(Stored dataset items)

____________________

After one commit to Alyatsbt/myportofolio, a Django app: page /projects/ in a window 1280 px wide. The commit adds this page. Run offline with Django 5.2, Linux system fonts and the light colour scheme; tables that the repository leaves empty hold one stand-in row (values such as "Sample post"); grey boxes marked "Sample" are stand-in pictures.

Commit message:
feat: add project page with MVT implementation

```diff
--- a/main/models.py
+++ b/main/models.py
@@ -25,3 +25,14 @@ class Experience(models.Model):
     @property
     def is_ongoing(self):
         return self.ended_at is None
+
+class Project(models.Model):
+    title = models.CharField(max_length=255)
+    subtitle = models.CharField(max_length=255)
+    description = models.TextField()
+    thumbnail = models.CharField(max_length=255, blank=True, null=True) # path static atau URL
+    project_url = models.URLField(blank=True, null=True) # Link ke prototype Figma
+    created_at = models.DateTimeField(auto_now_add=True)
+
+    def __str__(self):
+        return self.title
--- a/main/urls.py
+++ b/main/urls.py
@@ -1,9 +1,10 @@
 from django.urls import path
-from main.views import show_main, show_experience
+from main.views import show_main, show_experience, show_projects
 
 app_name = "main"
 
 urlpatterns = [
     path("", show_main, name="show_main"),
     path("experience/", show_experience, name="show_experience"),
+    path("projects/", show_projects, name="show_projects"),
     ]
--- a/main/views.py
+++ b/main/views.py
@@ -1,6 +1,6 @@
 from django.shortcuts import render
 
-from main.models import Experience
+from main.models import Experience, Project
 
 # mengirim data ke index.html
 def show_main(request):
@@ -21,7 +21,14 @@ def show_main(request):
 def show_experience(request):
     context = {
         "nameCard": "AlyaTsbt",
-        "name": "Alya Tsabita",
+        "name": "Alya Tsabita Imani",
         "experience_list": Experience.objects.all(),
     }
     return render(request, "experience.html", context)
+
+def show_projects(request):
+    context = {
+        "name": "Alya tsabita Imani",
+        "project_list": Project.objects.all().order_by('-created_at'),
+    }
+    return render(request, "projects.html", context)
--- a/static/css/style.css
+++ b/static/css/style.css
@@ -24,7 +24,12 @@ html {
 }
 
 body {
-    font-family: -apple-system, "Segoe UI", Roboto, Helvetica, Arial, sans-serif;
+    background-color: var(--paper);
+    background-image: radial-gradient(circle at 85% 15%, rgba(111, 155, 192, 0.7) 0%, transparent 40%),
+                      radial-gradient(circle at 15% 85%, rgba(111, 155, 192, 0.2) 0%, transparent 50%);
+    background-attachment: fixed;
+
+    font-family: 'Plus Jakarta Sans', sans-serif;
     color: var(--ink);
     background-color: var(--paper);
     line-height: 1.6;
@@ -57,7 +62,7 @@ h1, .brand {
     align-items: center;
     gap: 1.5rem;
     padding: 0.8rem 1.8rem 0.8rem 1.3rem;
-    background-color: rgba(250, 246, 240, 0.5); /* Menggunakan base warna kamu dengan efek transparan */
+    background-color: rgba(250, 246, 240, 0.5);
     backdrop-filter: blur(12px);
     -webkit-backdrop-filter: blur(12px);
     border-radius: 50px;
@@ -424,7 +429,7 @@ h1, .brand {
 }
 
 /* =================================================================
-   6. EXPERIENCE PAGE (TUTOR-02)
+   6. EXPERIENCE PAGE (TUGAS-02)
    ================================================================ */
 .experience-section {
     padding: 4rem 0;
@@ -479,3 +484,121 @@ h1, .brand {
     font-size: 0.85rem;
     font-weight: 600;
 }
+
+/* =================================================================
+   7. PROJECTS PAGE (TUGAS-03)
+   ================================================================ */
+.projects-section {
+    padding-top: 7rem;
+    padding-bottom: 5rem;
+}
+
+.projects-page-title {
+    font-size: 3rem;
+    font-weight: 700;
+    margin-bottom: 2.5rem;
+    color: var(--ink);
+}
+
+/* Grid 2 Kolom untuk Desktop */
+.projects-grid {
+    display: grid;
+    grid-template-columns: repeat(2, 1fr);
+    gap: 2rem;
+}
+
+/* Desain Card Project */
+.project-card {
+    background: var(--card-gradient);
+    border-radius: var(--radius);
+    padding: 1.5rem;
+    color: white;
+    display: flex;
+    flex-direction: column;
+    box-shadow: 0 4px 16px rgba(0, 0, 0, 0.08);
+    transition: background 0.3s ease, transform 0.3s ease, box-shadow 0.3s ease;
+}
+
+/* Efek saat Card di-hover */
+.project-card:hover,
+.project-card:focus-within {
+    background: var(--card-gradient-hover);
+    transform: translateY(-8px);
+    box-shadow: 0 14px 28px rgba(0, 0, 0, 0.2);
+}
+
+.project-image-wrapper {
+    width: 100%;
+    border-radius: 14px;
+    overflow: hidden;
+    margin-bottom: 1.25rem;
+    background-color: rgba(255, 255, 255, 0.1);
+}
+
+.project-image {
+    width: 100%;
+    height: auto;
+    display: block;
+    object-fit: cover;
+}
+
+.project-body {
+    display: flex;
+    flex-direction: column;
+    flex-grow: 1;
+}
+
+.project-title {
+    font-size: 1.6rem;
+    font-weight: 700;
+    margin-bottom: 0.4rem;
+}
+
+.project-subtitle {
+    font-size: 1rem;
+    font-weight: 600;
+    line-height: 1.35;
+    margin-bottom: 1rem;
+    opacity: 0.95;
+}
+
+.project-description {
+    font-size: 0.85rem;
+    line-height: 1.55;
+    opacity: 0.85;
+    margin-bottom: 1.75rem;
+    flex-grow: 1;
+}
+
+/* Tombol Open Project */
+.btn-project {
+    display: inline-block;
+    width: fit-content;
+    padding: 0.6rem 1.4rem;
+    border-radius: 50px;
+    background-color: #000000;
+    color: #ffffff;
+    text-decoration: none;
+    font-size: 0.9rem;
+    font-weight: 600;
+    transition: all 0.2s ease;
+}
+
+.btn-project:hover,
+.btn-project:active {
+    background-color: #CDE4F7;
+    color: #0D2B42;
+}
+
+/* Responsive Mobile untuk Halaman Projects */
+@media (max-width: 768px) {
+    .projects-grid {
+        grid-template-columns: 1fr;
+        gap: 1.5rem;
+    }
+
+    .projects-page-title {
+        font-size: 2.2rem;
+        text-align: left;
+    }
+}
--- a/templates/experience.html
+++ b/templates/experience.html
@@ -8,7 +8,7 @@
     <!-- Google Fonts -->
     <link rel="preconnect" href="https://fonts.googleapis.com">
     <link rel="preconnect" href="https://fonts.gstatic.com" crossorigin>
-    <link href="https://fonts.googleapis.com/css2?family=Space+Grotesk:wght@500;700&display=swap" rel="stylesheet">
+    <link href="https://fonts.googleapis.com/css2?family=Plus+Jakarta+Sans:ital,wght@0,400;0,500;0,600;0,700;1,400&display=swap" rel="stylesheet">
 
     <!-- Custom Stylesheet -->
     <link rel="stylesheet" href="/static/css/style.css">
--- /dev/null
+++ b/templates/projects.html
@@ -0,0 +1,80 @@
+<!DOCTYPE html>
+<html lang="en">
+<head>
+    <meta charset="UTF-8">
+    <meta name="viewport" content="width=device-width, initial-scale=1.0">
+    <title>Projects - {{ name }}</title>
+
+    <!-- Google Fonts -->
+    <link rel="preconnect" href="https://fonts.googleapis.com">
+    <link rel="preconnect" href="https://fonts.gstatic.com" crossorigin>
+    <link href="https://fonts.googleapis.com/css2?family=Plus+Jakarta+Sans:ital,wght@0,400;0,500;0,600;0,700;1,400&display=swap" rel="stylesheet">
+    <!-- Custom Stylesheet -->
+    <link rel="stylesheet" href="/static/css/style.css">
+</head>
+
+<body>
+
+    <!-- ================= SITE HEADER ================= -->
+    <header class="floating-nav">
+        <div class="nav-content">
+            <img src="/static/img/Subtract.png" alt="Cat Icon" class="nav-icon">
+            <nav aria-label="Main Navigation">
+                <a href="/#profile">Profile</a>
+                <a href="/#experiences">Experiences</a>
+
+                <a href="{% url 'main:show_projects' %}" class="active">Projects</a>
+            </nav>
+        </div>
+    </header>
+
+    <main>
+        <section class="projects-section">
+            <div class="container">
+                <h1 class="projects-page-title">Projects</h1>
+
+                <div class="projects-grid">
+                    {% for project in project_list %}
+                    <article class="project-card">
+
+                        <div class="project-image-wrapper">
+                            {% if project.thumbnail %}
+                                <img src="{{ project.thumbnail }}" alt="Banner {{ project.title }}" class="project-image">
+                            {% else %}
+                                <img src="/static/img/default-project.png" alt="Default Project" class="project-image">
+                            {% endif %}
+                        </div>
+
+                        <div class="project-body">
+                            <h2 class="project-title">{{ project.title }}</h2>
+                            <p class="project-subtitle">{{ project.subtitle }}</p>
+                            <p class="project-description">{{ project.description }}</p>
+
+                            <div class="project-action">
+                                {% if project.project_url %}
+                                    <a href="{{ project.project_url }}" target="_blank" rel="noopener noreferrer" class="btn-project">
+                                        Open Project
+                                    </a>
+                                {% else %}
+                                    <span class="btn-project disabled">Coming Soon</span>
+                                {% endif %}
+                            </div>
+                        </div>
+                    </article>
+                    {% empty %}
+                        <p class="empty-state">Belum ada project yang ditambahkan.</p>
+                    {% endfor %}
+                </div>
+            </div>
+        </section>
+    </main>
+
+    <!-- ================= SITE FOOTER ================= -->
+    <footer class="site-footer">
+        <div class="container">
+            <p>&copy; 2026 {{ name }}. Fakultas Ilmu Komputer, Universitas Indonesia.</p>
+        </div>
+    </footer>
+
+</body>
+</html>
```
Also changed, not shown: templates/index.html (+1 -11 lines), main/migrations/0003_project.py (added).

____________________

Copy the lines that hold the word "views". Take them from the records above.

• _RESULT OF THIS EXERCISE_
-from main.views import show_main, show_experience
+from main.views import show_main, show_experience, show_projects
--- a/main/views.py
+++ b/main/views.py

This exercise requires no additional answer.